visit with a cacophony of kitchen sounds as a variety of utensils, including ladles, spatulas, and knives flashed in front of the bemused doctor.
And what about many difficult conversations we have had with foreheads, arms, legs, and torsos that bounce around the screen as the patient gestures with their hand and their smartphone on which they’re conducting the visit?
Writing in the online journal Medscape, two US neurologists described the following telemedicine encounter: “A middle-aged woman presented to our clinic with a constellation of vague symptoms, including headaches and fatigue, which had mysteriously started in spring 2020.
Quickly scanning her video presentation showed a bright white sheen of snow-covered trees peeking through the sloped windows of her car. “After confirming that she was not in motion, the patient revealed that the interior of her car was the only space where she could find the necessary solitude for this appointment. The pandemic had closed the school for her four children, all under 10 and they were now home indefinitely.”

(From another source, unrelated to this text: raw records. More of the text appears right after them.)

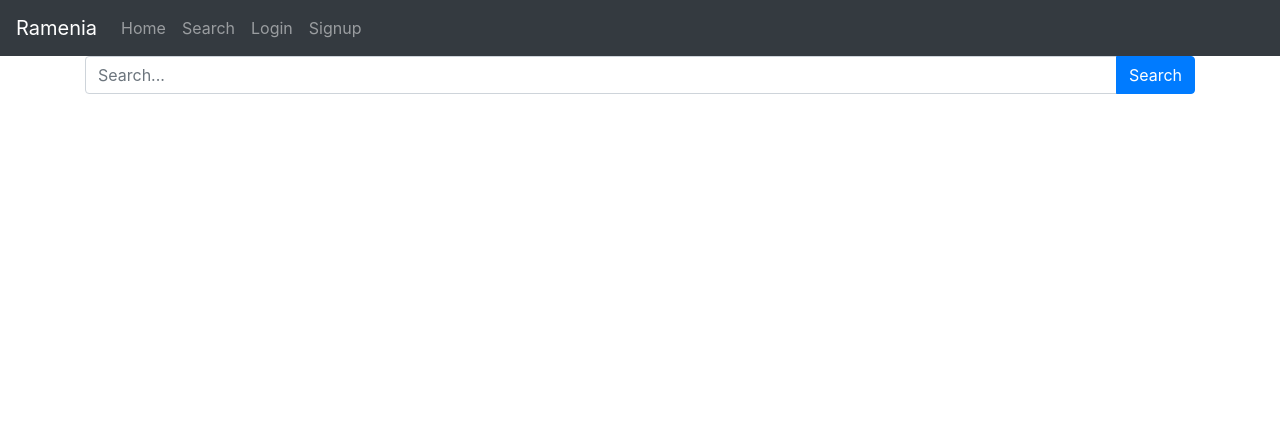
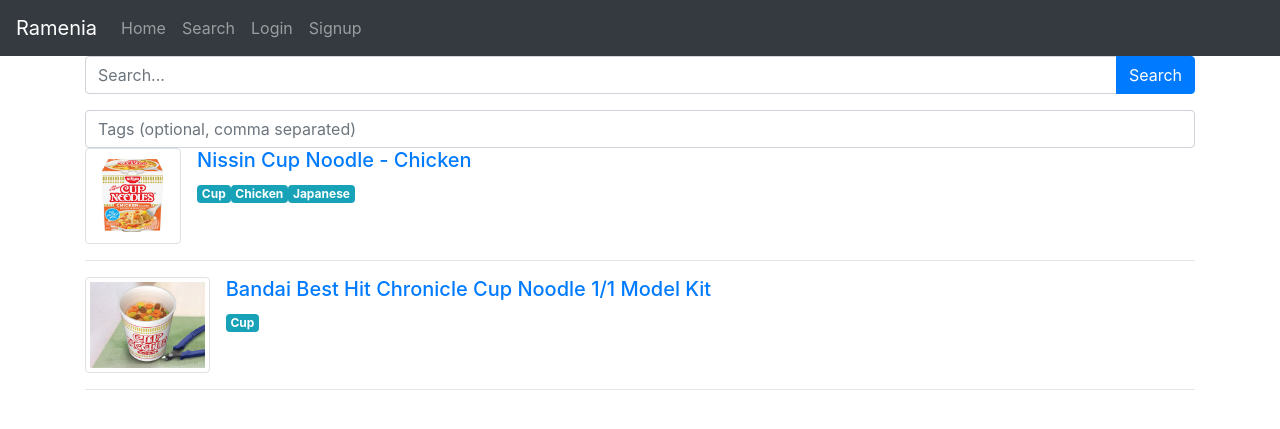
Before and after one commit to awlane/ramenia, a Django app: page /app/search in a window 1280 px wide. Shown: the top 429 px of the page. Run offline with Django 3.2, Linux system fonts and the light colour scheme; data comes from the database, SQL or seed files in the repository; some libraries are stand-ins or nearby versions.

Commit message:
search via tag, click tag to search, noodle page carousel fix, noodle page reformat

```diff
--- a/rameniaapp/templates/list.html
+++ b/rameniaapp/templates/list.html
@@ -43,7 +43,9 @@ $(document).ready(function(){
         </a>
         Rating: {{ score }}/5 from {{noodle.review_set.all|length}} ratings <br />
         {% for tag in noodle.tags.all %}
+            <a href="{% url 'search' %}?tags={{tag.name}}">
             <span class="badge badge-info">{{tag.name}}</span>
+            </a>
         {% endfor %}
 
         {% if user.is_authenticated and user.id == listinfo.user.id %}
--- a/rameniaapp/templates/search.html
+++ b/rameniaapp/templates/search.html
@@ -3,26 +3,41 @@
 
 <script>
 $(document).ready(function(){
-    $("#searchString").keyup(function(event) {
-        if (event.keyCode === 13) {
-            $("#searchButton").click();
+
+    // Read a page's GET URL variables and return them as an associative array.
+    // Courtesy of https://stackoverflow.com/a/4656873/1088933
+    function getUrlVars()
+    {
+        var vars = [], hash;
+        var hashes = window.location.href.slice(window.location.href.indexOf('?') + 1).split('&');
+        for(var i = 0; i < hashes.length; i++)
+        {
+            hash = hashes[i].split('=');
+            vars.push(hash[0]);
+            vars[hash[0]] = hash[1];
         }
-    });
-    $("#searchButton").click(function(event){
-        var $the_button = $(this);
+        return vars;
+    }
+
+    function doSearch() {
         $.ajax({
             type: 'GET',
             url: "{% url 'search_rest' %}",
 
             // params for search
             data: $.param({
-                sstring: $("#searchString").val()
+                sstring: $("#searchString").val(),
+                tags: $("#tagString").val(),
             }),
 
             success: function(response) {
                 // clear search results
                 $("#searchResults").html("");
 
+                // no results
+                if (response.length == 0) {
+                    $("#searchResults").html("<small>No results</small>");
+                }
 
                 response.forEach(function(obj){
                     // find main image
@@ -48,9 +63,12 @@ $(document).ready(function(){
                     // build tags html
                     obj.tags.forEach(function(tag){
                         result_frag = result_frag.concat([
+                            '<a href="/app/search?tags=',
+                            tag.name,
+                            '">',
                             '<span class="badge badge-info">',
                             tag.name,
-                            '</span>'
+                            '</span></a>'
                         ]);
                     });
 
@@ -66,7 +84,28 @@ $(document).ready(function(){
                 });
             },
         });
+    }
+
+    $("#searchString").keyup(function(event) {
+        if (event.keyCode === 13) {
+            $("#searchButton").click();
+        }
     });
+    $("#tagString").keyup(function(event) {
+        if (event.keyCode === 13) {
+            $("#searchButton").click();
+        }
+    });
+
+    $("#searchButton").click(function(event){
+        var $the_button = $(this);
+        doSearch();
+    });
+
+    var urlVars = getUrlVars();
+    $("#searchString").val(urlVars.sstring);
+    $("#tagString").val(urlVars.tags);
+    doSearch();
 });
 </script>
 
@@ -81,6 +120,7 @@ $(document).ready(function(){
         <button type="button" id="searchButton" class="btn btn-primary">Search</button>
     </div>
 </div>
+<input type="text" id="tagString" class="form-control" placeholder="Tags (optional, comma separated)" aria-label="Tags">
 <div id="searchResults">
 
 </div>
--- a/rameniaapp/views/rest.py
+++ b/rameniaapp/views/rest.py
@@ -49,6 +49,7 @@ def search_rest(request):
     if request.method == "GET":
         search_type = request.GET.get("type", "noodle")
         search_string = request.GET.get("sstring", None)
+        search_tags = request.GET.get("tags", None)
         sort_param = request.GET.get("sortby", "name")
         sort_dir = request.GET.get("sortdir", "asc")
         page = request.GET.get("page", 0)
@@ -59,5 +60,11 @@ def search_rest(request):
         else:
             noodles = Noodle.objects.all()
 
+        if search_tags:
+            tags = search_tags.split(',')
+            for tag in tags:
+                noodles = noodles.filter(tags__name__iexact=tag.strip())
+
+
         serializer = NoodleSerializer(noodles, many=True)
         return JsonResponse(serializer.data, safe=False)
```
Also changed, not shown: rameniaapp/templates/ramen.html (+7 -4 lines).
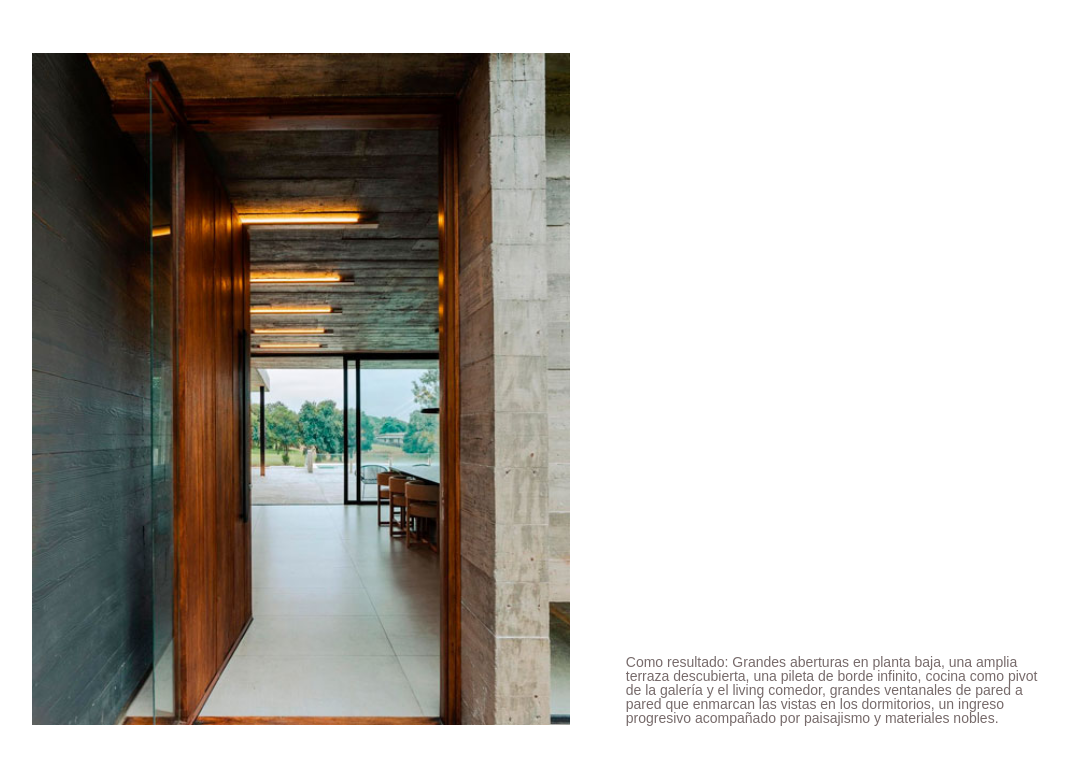
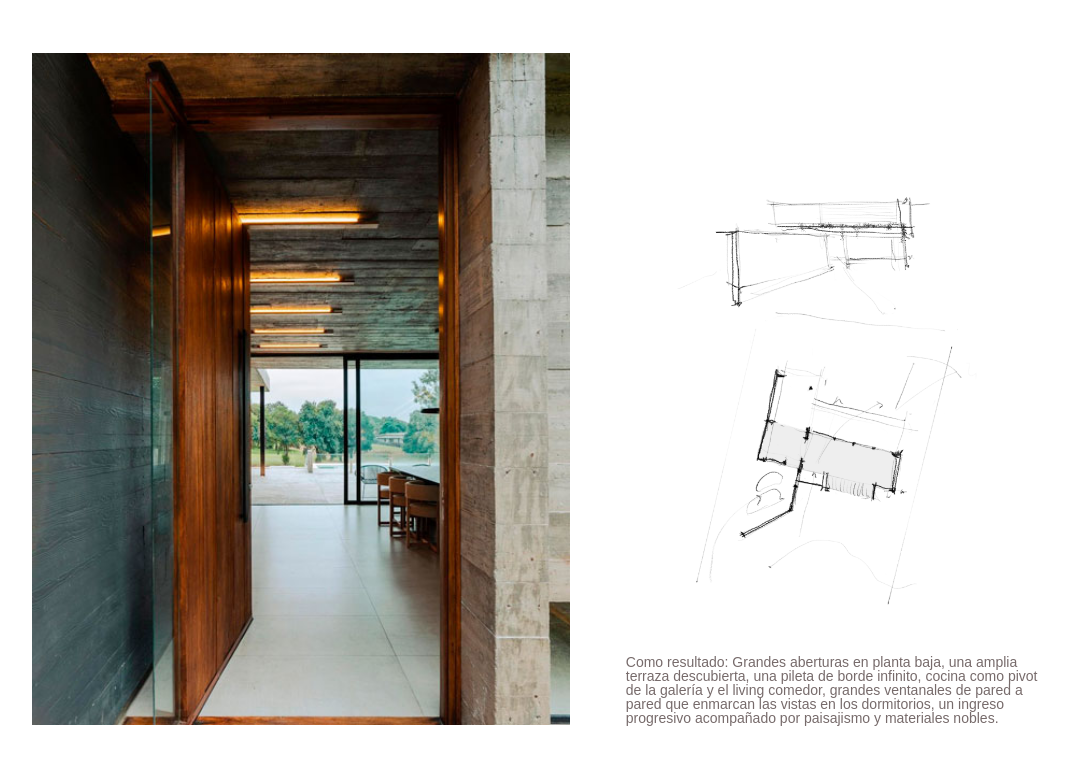
Before and after one commit to teraclitos/Diego-Helguera-Portfolio, a plain HTML site: page html/santiago.html in a window 1280 px wide. Shown: the part 823-1580 px from the top of the page, without its empty margins (96-1165 px from the left). Drawn offline with Linux system fonts and the light colour scheme; a web font is replaced by a local one.

Commit message:
acomodo croquis y texto santiago

```diff
--- a/css/projectdetail.css
+++ b/css/projectdetail.css
@@ -40,7 +40,8 @@
 .imgs-right-container {
   align-self: flex-end;
   display: flex;
-  justify-content: center;
+  flex-direction: column;
+  align-items: center;
 }
 .imgs-right {
   width: 100%;
@@ -60,6 +61,9 @@
 }
 .img-croquis {
   width: 100%;
+}
+.width-90 {
+  width: 90%;
 }
 .width-60 {
   width: 60%;
--- a/html/santiago.html
+++ b/html/santiago.html
@@ -103,9 +103,9 @@ Equipo: Guillermo Cotella, Pablo Muruaga, Guadalupe Moraga, Diego Helguera. </p>
             />
               <div class="imgs-right-container project-detail-display-wide" >
 
+                <img class="img-croquis width-90" src="/documentation/santiago/Ilustración-sin-título (3).png" alt="">
 
-
-               <p><br><br> Como resultado: Grandes aberturas en planta baja, una amplia terraza descubierta, una pileta de borde infinito, cocina como pivot de la galería y el living comedor, grandes ventanales de pared a pared que enmarcan las vistas en los dormitorios, un ingreso progresivo acompañado por paisajismo y materiales nobles.</p>
+               <p> Como resultado: Grandes aberturas en planta baja, una amplia terraza descubierta, una pileta de borde infinito, cocina como pivot de la galería y el living comedor, grandes ventanales de pared a pared que enmarcan las vistas en los dormitorios, un ingreso progresivo acompañado por paisajismo y materiales nobles.</p>
 
 
 
@@ -117,14 +117,7 @@ Equipo: Guillermo Cotella, Pablo Muruaga, Guadalupe Moraga, Diego Helguera. </p>
               alt=""
               class="imgs"
             />
-             <div class="imgs-right-container project-detail-display-wide" >
 
-
-
-              <img class="img-croquis" src="/documentation/santiago/Ilustración-sin-título (3).png" alt="">
-
-
-              </div>
           </div>
           <div class="grid-img">
             <img loading="lazy"
```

These visual insights enabled the doctors to correctly focus on anxiety and depression as the likely cause of the
It’s also potentially more difficult to hide unhealthy habits from your doctor in a remote consultation. One avowed non-smoker appeared on screen casually smoking a cigarette and continued to chain-smoke throughout the consultation without ever noting or attempting to conceal the behaviour. Then there was the patient with
peptic ulcer disease who had several cups of coffee during the telemedicine visit, while a half empty bottle of
vodka sat accusingly on the table in front of him.
I’m sure patients have equally interesting comments about the temporary surroundings we doctors are
obliged to use when confined to our homes. Despite patients’ and doctors’ relative lack of sophistication and the occasional unintended revelation, telemedicine has proved its worth and is here to stay.